That was a tragic missed opportunity, for a US-Soviet agreement, reached in what was still an essentially binary international system, might have had truly global meaning. Although US and Russian stockpiles still account for more than 90% of the world’s nuclear warheads, US President Barack Obama’s disarmament goal, Global Zero, is proving far harder to accomplish now, given how much the world has changed since the Cold War’s end.
Not only has the number of nuclear states increased, but the so-called “nuclear renaissance” – the revival of nuclear power, owing to rising oil prices and environmental concerns – has put nuclear technologies into growing use. This revival holds important implications for nuclear proliferation.

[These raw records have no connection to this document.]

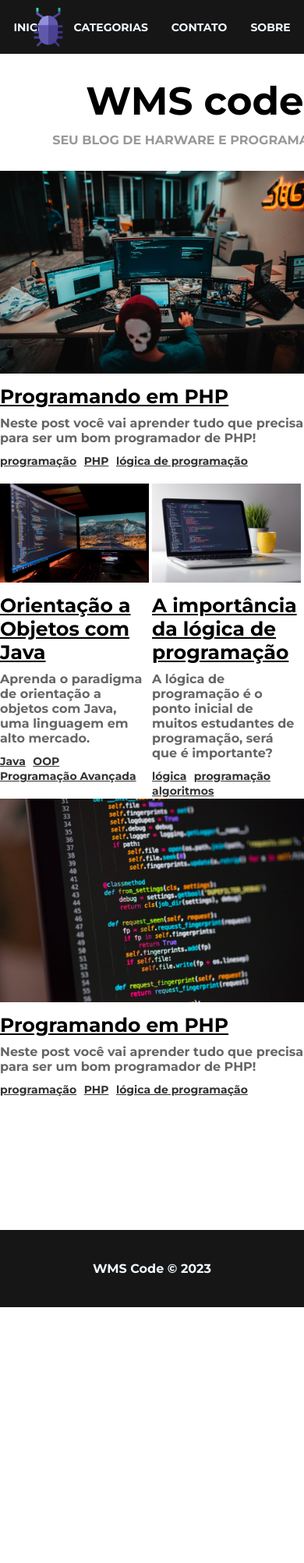
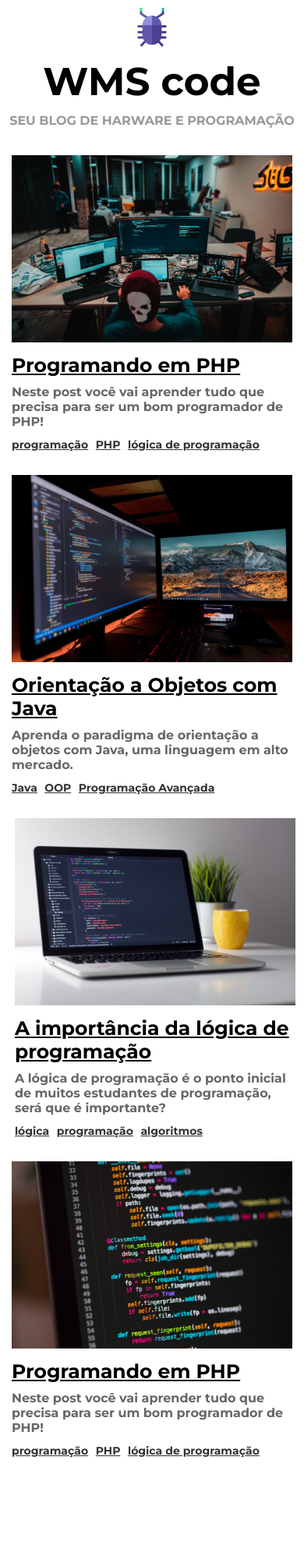
Before and after one commit to walefsousa/Meu_Blog, a PHP site: page / in a window 390 px wide; the page is wider, and only the part inside the window is pictured. Shown: the top 2004 px of that part at 78% size. Before the commit the page ends 1676 px from the top of that part, so only its background shows below. Run offline with PHP 8.4, Linux system fonts and the light colour scheme.

Commit message:
Projeto finalizado

```diff
--- a/css/style.css
+++ b/css/style.css
@@ -200,3 +233,49 @@ footer {
     color: aliceblue;
     padding: 40px 0;
 }
+
+/*Mobile*/
+
+@media(max-width:480px){
+
+    /*Home*/
+    header{
+       width: 100%;
+    }
+
+    #logo{
+        display: block;
+        position: relative;
+        margin: 0 auto;
+        left: 0;
+        width: 50px;
+    }
+    #navbar{
+
+        display: none;
+    }
+    #title-container{
+        min-width: 100%;
+        margin-top: 20px;
+    }
+    #posts-container{
+        margin-top: 20px;
+
+    }
+    .post-box {
+        flex: 100% 1 0;
+        padding: 15px;
+        margin: 0;
+    }
+
+    /*POST*/
+
+    #post-container{
+        grid-template-columns: 100%;
+        padding: 15px;
+        grid-template-areas: "main sidebar";
+    }
+    .img-container{
+        width: 100%;
+    }
+}
--- a/posts.php
+++ b/posts.php
@@ -19,7 +19,7 @@ if (isset($_GET['id'])) {
 <main id="post-container">
     <div class="content-container">
         <h1 id="main-title"><?= $currentPost['title'] ?></h1>
-        <p id="post-decription"><?= $currentPost['description'] ?></p>
+        <p id="post-description"><?= $currentPost['description'] ?></p>
         <div class="img-container">
             <img src="img/<?= $currentPost['img'] ?>" alt="<?= $currentPost['title'] ?>">
         </div>
```
Also changed, not shown: other parts of css/style.css (+35 -2 lines).
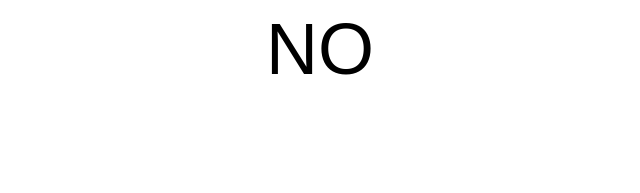
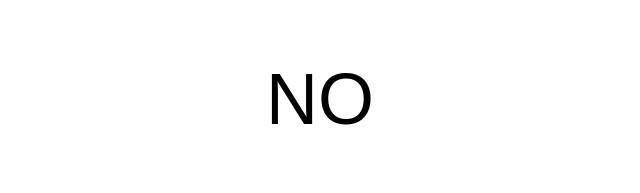
Before and after one commit to asmansoori/isitnewyears, a plain HTML site: page index.html in a window 1280 px wide. Shown: the whole page, without its empty margins (320-960 px from the left). Drawn offline with Linux system fonts and the light colour scheme.

Commit message:
Fix the bug

```diff
--- a/index.html
+++ b/index.html
@@ -9,18 +9,21 @@
                 const day = date.getDate()
                 if (month === 0 && day === 1) {
                     document.getElementById('answer').innerHTML = 'YES';
+                } else {
+                    document.getElementById('answer').innerHTML = 'NO';
                 }
             });
         </script>
         <style>
             #answer {
                 text-align: center;
+                padding: 50px;
                 font-size: 72px;
                 font-family: sans-serif;
             }
         </style>
     </head>
     <body>
-        <div id="answer">NO</div>
+        <div id="answer"></div>
     </body>
 </html>
```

More importantly, China, India, Pakistan, Iran, and Israel might not be particularly impressed by Russian and American assumptions that they can meet their defense needs with far smaller nuclear arsenals. Nuclear disarmament must therefore focus not only on a truly total elimination of stockpiles by the major powers, but also on regional powers’ concerns. Global Zero must go hand in hand with a robust strategy of conflict resolution and confidence-building in trouble spots such as Southeast Asia and the Middle East.